Ah, winter birding in Vermont! Take away the leaves and the warblers, and there's quite a bit to see. And we're close enough to the Canadian boreal forest that we get some wonderful winter visitors. Snow Geese start the season off with their fall migration, making a stop-over in the town of Addison, which is dominated by wide open farm fields. Over the course of the season, one can expect to see Iceland, Glaucous, and Little Gulls, Bohemian Waxwings, Gray Jays and Crossbills, the occasional Boreal Chickadee, and a nice suite of raptors. Snowy Owls are relatively common and always attention-getters, with 8 ringing in the New Year in Addison.

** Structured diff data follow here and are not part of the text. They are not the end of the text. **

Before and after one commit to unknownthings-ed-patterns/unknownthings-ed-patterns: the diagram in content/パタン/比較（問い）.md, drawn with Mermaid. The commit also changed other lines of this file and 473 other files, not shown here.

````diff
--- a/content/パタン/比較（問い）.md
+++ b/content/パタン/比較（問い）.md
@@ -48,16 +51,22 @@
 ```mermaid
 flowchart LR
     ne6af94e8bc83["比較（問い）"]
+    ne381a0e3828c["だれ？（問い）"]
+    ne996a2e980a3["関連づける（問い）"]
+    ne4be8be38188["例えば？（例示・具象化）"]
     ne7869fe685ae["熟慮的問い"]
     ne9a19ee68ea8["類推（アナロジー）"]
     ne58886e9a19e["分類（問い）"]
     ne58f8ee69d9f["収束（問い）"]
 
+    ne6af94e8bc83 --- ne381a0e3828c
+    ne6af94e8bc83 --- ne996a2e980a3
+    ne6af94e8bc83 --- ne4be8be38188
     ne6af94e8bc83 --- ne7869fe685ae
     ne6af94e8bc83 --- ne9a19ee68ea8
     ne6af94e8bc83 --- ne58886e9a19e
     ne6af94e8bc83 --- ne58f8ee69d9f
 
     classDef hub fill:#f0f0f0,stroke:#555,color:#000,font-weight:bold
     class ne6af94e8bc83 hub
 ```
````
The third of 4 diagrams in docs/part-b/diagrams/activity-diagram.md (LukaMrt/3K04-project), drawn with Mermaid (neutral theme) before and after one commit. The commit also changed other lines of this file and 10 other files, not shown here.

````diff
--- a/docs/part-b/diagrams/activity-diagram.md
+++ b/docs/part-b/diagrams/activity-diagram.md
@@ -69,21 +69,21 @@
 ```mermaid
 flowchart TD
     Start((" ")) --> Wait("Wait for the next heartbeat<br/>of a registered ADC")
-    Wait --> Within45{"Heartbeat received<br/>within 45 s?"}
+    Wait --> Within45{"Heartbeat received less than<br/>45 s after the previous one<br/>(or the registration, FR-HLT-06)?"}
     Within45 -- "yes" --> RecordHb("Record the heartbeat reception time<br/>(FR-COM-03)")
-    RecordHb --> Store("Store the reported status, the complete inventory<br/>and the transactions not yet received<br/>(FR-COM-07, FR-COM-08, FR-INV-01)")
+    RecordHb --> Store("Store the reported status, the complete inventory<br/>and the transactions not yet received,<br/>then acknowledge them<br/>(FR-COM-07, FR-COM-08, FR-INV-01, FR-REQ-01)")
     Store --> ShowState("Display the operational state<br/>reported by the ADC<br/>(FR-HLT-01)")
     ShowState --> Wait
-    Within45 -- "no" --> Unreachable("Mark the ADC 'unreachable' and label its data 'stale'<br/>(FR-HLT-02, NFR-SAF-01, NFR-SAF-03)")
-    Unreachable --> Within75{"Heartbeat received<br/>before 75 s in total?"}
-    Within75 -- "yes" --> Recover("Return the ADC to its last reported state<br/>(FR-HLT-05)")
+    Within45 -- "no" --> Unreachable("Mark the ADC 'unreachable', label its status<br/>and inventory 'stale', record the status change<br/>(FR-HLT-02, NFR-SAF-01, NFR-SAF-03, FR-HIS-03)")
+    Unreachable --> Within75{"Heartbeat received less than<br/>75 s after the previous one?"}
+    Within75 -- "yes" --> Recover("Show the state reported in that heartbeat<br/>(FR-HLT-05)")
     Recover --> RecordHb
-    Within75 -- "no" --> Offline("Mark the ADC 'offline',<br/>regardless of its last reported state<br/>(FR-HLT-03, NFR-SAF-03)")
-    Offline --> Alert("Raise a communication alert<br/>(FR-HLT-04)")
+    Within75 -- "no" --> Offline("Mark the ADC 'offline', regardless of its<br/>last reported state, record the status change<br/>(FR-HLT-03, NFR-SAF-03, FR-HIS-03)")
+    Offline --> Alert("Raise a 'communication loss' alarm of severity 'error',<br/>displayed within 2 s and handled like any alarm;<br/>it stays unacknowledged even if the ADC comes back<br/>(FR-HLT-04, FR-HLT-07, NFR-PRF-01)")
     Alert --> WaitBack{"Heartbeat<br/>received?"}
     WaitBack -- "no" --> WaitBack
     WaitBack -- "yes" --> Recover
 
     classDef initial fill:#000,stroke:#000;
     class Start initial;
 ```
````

Last year there was a Great Gray Owl in Hanover NH. Rough-legged Hawks can frequently be seen around fields and marshes. And for the only the second time in my birding life, I had the privilege today of viewing a Northern Hawk-Owl.
I've been a life-long 'naturalist' -- interested in every aspect of the natural world. I began birding in the early 1990s, and have been a serious birder for over two decades.